» **RECORDED INFORMATION**:

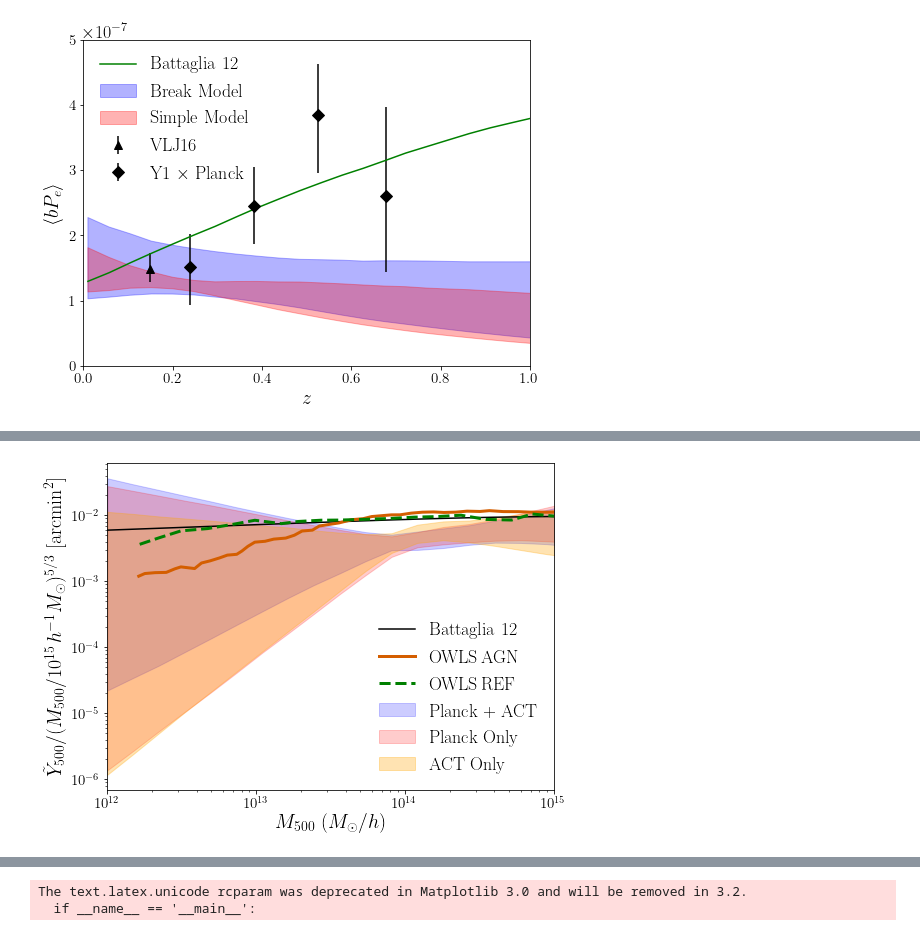
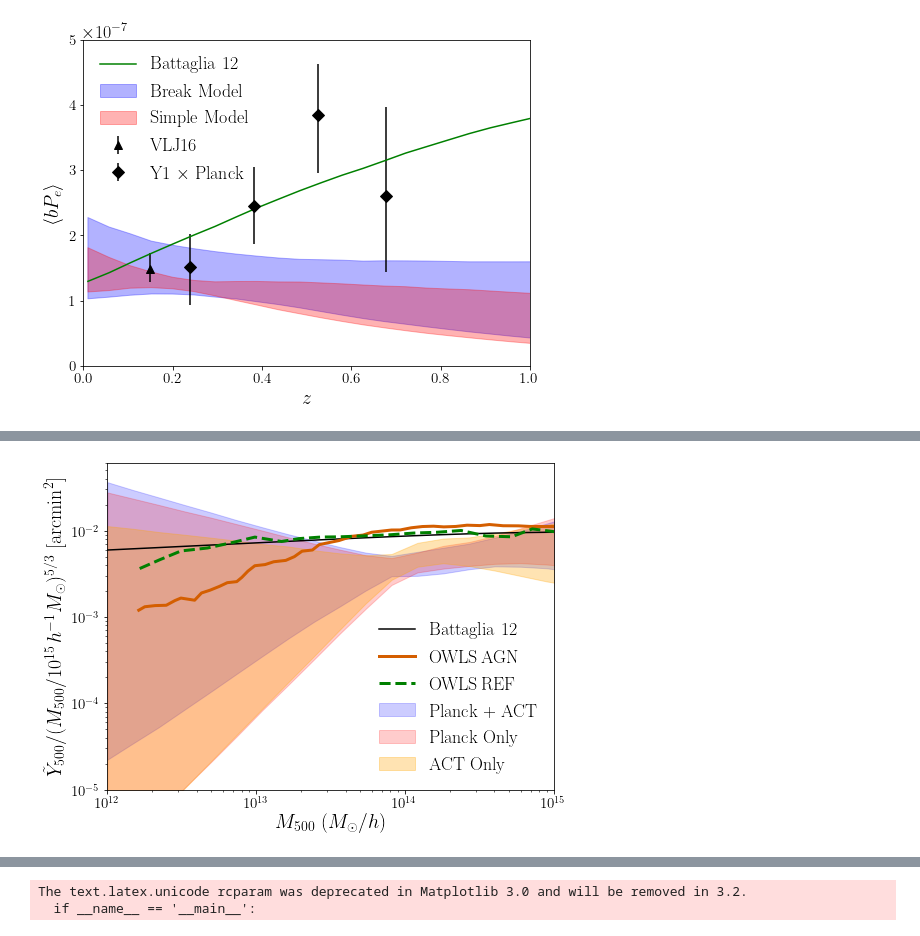
Before and after one commit to shivampcosmo/ACTxDESY3, a Jupyter notebook: src/plotting/final_chains_test.ipynb, the cells around one changed output, grey strips where cells are left out. Drawn from its saved outputs; the diff is of its cells as text; code cells hidden in the pictures.

```diff
--- a/src/plotting/final_chains_test.ipynb
+++ b/src/plotting/final_chains_test.ipynb
@@ -1042,0 +2144,43 @@ legend = ax.legend(fontsize=18, frameon=False, loc = 'upper left')
+# %%
+# pl.rc('text', usetex=False)
+dfo1 = pk.load(open('/global/cfs/cdirs/des/shivamp/nl_cosmosis/cosmosis/ACTxDESY3/src/plotting/bPe_plot_data_gty_only_fidcuts_HM_delz_m_IA_P0A_P0z_betaA_alphigh_highbpl_al1_PLcosmo_finalrun3.pk','rb'))
+dfo2 = pk.load(open('/global/cfs/cdirs/des/shivamp/nl_cosmosis/cosmosis/ACTxDESY3/src/plotting/bPe_plot_data_gtyACTonly_only_fidcuts_HM_delz_m_IA_P0A_P0z_betaA_alphigh_highbpl_al1_PLcosmo_finalrun3.pk','rb'))
+dfo3 = pk.load(open('/global/cfs/cdirs/des/shivamp/nl_cosmosis/cosmosis/ACTxDESY3/src/plotting/bPe_plot_data_gtyPLonly_only_fidcuts_HM_delz_m_IA_P0A_P0z_betaA_alphigh_highbpl_al1_PLcosmo_finalrun3.pk','rb'))
+
+percentiles = [16.0, 84.0]
+
+colors = ['blue']
+alpha_list = [0.3, 0.3, 0.3, 0.2, 0.2, 0.2]
+labels = [r'Data']
+linestyles = ['-']
+
+
+fig, ax = pl.subplots(1, 1, figsize=(8, 6))
+ax.fill_between(dfo1['z'], dfo1['bPe_low']*(1e-3), dfo1['bPe_high']*(1e-3), color='blue', alpha=alpha_list[0], label = 'Planck+ACT; Inferred')
+ax.fill_between(dfo2['z'], dfo2['bPe_low']*(1e-3), dfo2['bPe_high']*(1e-3), color='red', alpha=alpha_list[0], label = 'ACT only; Inferred')
+ax.fill_between(dfo3['z'], dfo3['bPe_low']*(1e-3), dfo3['bPe_high']*(1e-3), color='orange', alpha=alpha_list[0], label = 'Planck only; Inferred')
+# ax.fill_between(dfo2['z'], dfo2['bPe_low']*(1e-3), dfo2['bPe_high']*(1e-3), color='red', alpha=alpha_list[0], label = 'Simple Model')
+ax.plot(dfo1['z'], dfo1['bPe_fid']*(1e-3), color='green', alpha=1.0, label = 'Battaglia 12')
+vljv = 1.49e-7
+ax.errorbar([0.149],[vljv],np.array([[vljv-1.28e-7,1.73e-7 - vljv]]).T,ls='',marker='^',ms='8',color='k',label='VLJ16')
+vljv = 1.512e-7
+ax.errorbar([0.239],[vljv],np.array([[vljv-0.9367e-7,2.025e-7 - vljv]]).T,ls='',marker='D',ms='8',color='k',label=r'Y1 $\times$ Planck')
+vljv = 2.45e-7
+ax.errorbar([0.383],[vljv],np.array([[vljv-1.87e-7,3.04e-7 - vljv]]).T,ls='',marker='D',ms='8',color='k')
+vljv = 3.85e-7
+ax.errorbar([0.525],[vljv],np.array([[vljv-2.95e-7,4.62e-7 - vljv]]).T,ls='',marker='D',ms='8',color='k')
+vljv = 2.6e-7
+ax.errorbar([0.678],[vljv],np.array([[vljv-1.44e-7,3.97e-7 - vljv]]).T,ls='',marker='D',ms='8',color='k')
+
+ax.set_xlabel(r'$z$', size=20)
+ax.set_ylabel(r'$\langle bP_e \rangle$ (keV ${\rm cm}^{-3}$)', size=20)
+ax.set_xlim(0.0,1.0)
+ax.set_ylim(0.0,5e-7)
+
+ax.tick_params(axis='both', which='major', labelsize=15)
+ax.tick_params(axis='both', which='minor', labelsize=15)
+
+
+legend = ax.legend(fontsize=18, frameon=False, loc = 'upper left')
+# fig.savefig('bPe_comparison.pdf')
+# fig.savefig(save_plot_fname)
@@ -1061,32 +2207,32 @@ fig, ax = pl.subplots(1, 1, figsize=(8, 6))
 ax.fill_between(df1['M'], df1['YM_low']*scaling, df1['YM_high']*scaling, color='blue', alpha=alpha_list[0], label = 'Planck + ACT')
 ax.fill_between(df2['M'], df2['YM_low']*scaling, df2['YM_high']*scaling, color='red', alpha=alpha_list[1], label = 'Planck Only')
 ax.fill_between(df3['M'], df3['YM_low']*scaling, df3['YM_high']*scaling, color='orange', alpha=alpha_list[2], label = 'ACT Only')
 
 ax.plot(df1['M'], df1['YM_fid']*scaling, color='k', alpha=1.0, label = 'Battaglia 12')
 ax.set_xscale('log')
 ax.set_yscale('log')
 ax.set_xlabel(r'$M_{\rm 500} \ (M_{\odot}/h)$', size=20)
 
 ax.set_ylabel(r'$ \tilde{Y}_{500} / (M_{500}/10^{15} \,h^{-1} M_{\odot} )^{5/3} \ [\rm{arcmin}^2 ]$', size=20)
 
 
 ax.tick_params(axis='both', which='major', labelsize=15)
 ax.tick_params(axis='both', which='minor', labelsize=15)
 
 Colors = ['#0072b1','#009d73','#d45e00','k', 'grey','yellow']
 
 if (0):
     ax.plot(ym_agn8_data[:,0]*h, ym_agn8_data[:,1], label = r'${\rm OWLS \, AGN}$', lw = 2, color  = Colors[0])
 #     ax.plot(ym_agn85_data[:,0]*h, ym_agn85_data[:,1], label =  r'${\rm AGN8.5}$', lw = 2, ls = 'dashed', color = Colors[1])
     ax.plot(ym_ref_data[:,0]*h, ym_ref_data[:,1], label =  r'${\rm OWLS \, REF}$', lw = 2, ls = 'dotted', color = Colors[2])
 if (1):
     ax.plot(ym_agn8_data[:,0]*h, ym_agn8_data[:,1]/(ym_agn8_data[:,0]*h/1.0e15)**(5./3.), label = r'${\rm OWLS \, AGN}$', lw = 3, color  = Colors[2])
 #     ax.plot(ym_agn85_data[:,0]*h, ym_agn85_data[:,1]/(ym_agn85_data[:,0]*h/1.0e15)**(5/3.), label =  r'${\rm AGN8.5}$', lw = 3, ls = 'dashed', color = Colors[1])
     ax.plot(ym_ref_data[:,0]*h, ym_ref_data[:,1]/(ym_ref_data[:,0]*h/1.0e15)**(5./3.), label =  r'${\rm OWLS \, REF}$', lw = 3, ls = 'dashed', color = 'green')
 
 ax.set_xlim((1.0e12, 1.0e15))
-
+ax.set_ylim(1e-5,6e-2)
 legend = ax.legend(fontsize=18, frameon=False, loc = 'lower right')
 fig.savefig('YM_break_model_consistency.pdf')
 # %% [output]
-[figure, old version]
+[figure, new version]
```
Also changed, not shown: parts of 42 cells of this notebook, 46 other files.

» **WORK ORDER**: Every entry above needs to be printed again exactly, with its pictures left out.

» **RESPONSE AREA**:
Before and after one commit to shivampcosmo/ACTxDESY3, a Jupyter notebook: src/plotting/final_chains_test.ipynb, the cells around one changed output, grey strips where cells are left out. Drawn from its saved outputs; the diff is of its cells as text; code cells hidden in the pictures.

```diff
--- a/src/plotting/final_chains_test.ipynb
+++ b/src/plotting/final_chains_test.ipynb
@@ -1042,0 +2144,43 @@ legend = ax.legend(fontsize=18, frameon=False, loc = 'upper left')
+# %%
+# pl.rc('text', usetex=False)
+dfo1 = pk.load(open('/global/cfs/cdirs/des/shivamp/nl_cosmosis/cosmosis/ACTxDESY3/src/plotting/bPe_plot_data_gty_only_fidcuts_HM_delz_m_IA_P0A_P0z_betaA_alphigh_highbpl_al1_PLcosmo_finalrun3.pk','rb'))
+dfo2 = pk.load(open('/global/cfs/cdirs/des/shivamp/nl_cosmosis/cosmosis/ACTxDESY3/src/plotting/bPe_plot_data_gtyACTonly_only_fidcuts_HM_delz_m_IA_P0A_P0z_betaA_alphigh_highbpl_al1_PLcosmo_finalrun3.pk','rb'))
+dfo3 = pk.load(open('/global/cfs/cdirs/des/shivamp/nl_cosmosis/cosmosis/ACTxDESY3/src/plotting/bPe_plot_data_gtyPLonly_only_fidcuts_HM_delz_m_IA_P0A_P0z_betaA_alphigh_highbpl_al1_PLcosmo_finalrun3.pk','rb'))
+
+percentiles = [16.0, 84.0]
+
+colors = ['blue']
+alpha_list = [0.3, 0.3, 0.3, 0.2, 0.2, 0.2]
+labels = [r'Data']
+linestyles = ['-']
+
+
+fig, ax = pl.subplots(1, 1, figsize=(8, 6))
+ax.fill_between(dfo1['z'], dfo1['bPe_low']*(1e-3), dfo1['bPe_high']*(1e-3), color='blue', alpha=alpha_list[0], label = 'Planck+ACT; Inferred')
+ax.fill_between(dfo2['z'], dfo2['bPe_low']*(1e-3), dfo2['bPe_high']*(1e-3), color='red', alpha=alpha_list[0], label = 'ACT only; Inferred')
+ax.fill_between(dfo3['z'], dfo3['bPe_low']*(1e-3), dfo3['bPe_high']*(1e-3), color='orange', alpha=alpha_list[0], label = 'Planck only; Inferred')
+# ax.fill_between(dfo2['z'], dfo2['bPe_low']*(1e-3), dfo2['bPe_high']*(1e-3), color='red', alpha=alpha_list[0], label = 'Simple Model')
+ax.plot(dfo1['z'], dfo1['bPe_fid']*(1e-3), color='green', alpha=1.0, label = 'Battaglia 12')
+vljv = 1.49e-7
+ax.errorbar([0.149],[vljv],np.array([[vljv-1.28e-7,1.73e-7 - vljv]]).T,ls='',marker='^',ms='8',color='k',label='VLJ16')
+vljv = 1.512e-7
+ax.errorbar([0.239],[vljv],np.array([[vljv-0.9367e-7,2.025e-7 - vljv]]).T,ls='',marker='D',ms='8',color='k',label=r'Y1 $\times$ Planck')
+vljv = 2.45e-7
+ax.errorbar([0.383],[vljv],np.array([[vljv-1.87e-7,3.04e-7 - vljv]]).T,ls='',marker='D',ms='8',color='k')
+vljv = 3.85e-7
+ax.errorbar([0.525],[vljv],np.array([[vljv-2.95e-7,4.62e-7 - vljv]]).T,ls='',marker='D',ms='8',color='k')
+vljv = 2.6e-7
+ax.errorbar([0.678],[vljv],np.array([[vljv-1.44e-7,3.97e-7 - vljv]]).T,ls='',marker='D',ms='8',color='k')
+
+ax.set_xlabel(r'$z$', size=20)
+ax.set_ylabel(r'$\langle bP_e \rangle$ (keV ${\rm cm}^{-3}$)', size=20)
+ax.set_xlim(0.0,1.0)
+ax.set_ylim(0.0,5e-7)
+
+ax.tick_params(axis='both', which='major', labelsize=15)
+ax.tick_params(axis='both', which='minor', labelsize=15)
+
+
+legend = ax.legend(fontsize=18, frameon=False, loc = 'upper left')
+# fig.savefig('bPe_comparison.pdf')
+# fig.savefig(save_plot_fname)
@@ -1061,32 +2207,32 @@ fig, ax = pl.subplots(1, 1, figsize=(8, 6))
 ax.fill_between(df1['M'], df1['YM_low']*scaling, df1['YM_high']*scaling, color='blue', alpha=alpha_list[0], label = 'Planck + ACT')
 ax.fill_between(df2['M'], df2['YM_low']*scaling, df2['YM_high']*scaling, color='red', alpha=alpha_list[1], label = 'Planck Only')
 ax.fill_between(df3['M'], df3['YM_low']*scaling, df3['YM_high']*scaling, color='orange', alpha=alpha_list[2], label = 'ACT Only')
 
 ax.plot(df1['M'], df1['YM_fid']*scaling, color='k', alpha=1.0, label = 'Battaglia 12')
 ax.set_xscale('log')
 ax.set_yscale('log')
 ax.set_xlabel(r'$M_{\rm 500} \ (M_{\odot}/h)$', size=20)
 
 ax.set_ylabel(r'$ \tilde{Y}_{500} / (M_{500}/10^{15} \,h^{-1} M_{\odot} )^{5/3} \ [\rm{arcmin}^2 ]$', size=20)
 
 
 ax.tick_params(axis='both', which='major', labelsize=15)
 ax.tick_params(axis='both', which='minor', labelsize=15)
 
 Colors = ['#0072b1','#009d73','#d45e00','k', 'grey','yellow']
 
 if (0):
     ax.plot(ym_agn8_data[:,0]*h, ym_agn8_data[:,1], label = r'${\rm OWLS \, AGN}$', lw = 2, color  = Colors[0])
 #     ax.plot(ym_agn85_data[:,0]*h, ym_agn85_data[:,1], label =  r'${\rm AGN8.5}$', lw = 2, ls = 'dashed', color = Colors[1])
     ax.plot(ym_ref_data[:,0]*h, ym_ref_data[:,1], label =  r'${\rm OWLS \, REF}$', lw = 2, ls = 'dotted', color = Colors[2])
 if (1):
     ax.plot(ym_agn8_data[:,0]*h, ym_agn8_data[:,1]/(ym_agn8_data[:,0]*h/1.0e15)**(5./3.), label = r'${\rm OWLS \, AGN}$', lw = 3, color  = Colors[2])
 #     ax.plot(ym_agn85_data[:,0]*h, ym_agn85_data[:,1]/(ym_agn85_data[:,0]*h/1.0e15)**(5/3.), label =  r'${\rm AGN8.5}$', lw = 3, ls = 'dashed', color = Colors[1])
     ax.plot(ym_ref_data[:,0]*h, ym_ref_data[:,1]/(ym_ref_data[:,0]*h/1.0e15)**(5./3.), label =  r'${\rm OWLS \, REF}$', lw = 3, ls = 'dashed', color = 'green')
 
 ax.set_xlim((1.0e12, 1.0e15))
-
+ax.set_ylim(1e-5,6e-2)
 legend = ax.legend(fontsize=18, frameon=False, loc = 'lower right')
 fig.savefig('YM_break_model_consistency.pdf')
 # %% [output]
-[figure, old version]
+[figure, new version]
```
Also changed, not shown: parts of 42 cells of this notebook, 46 other files.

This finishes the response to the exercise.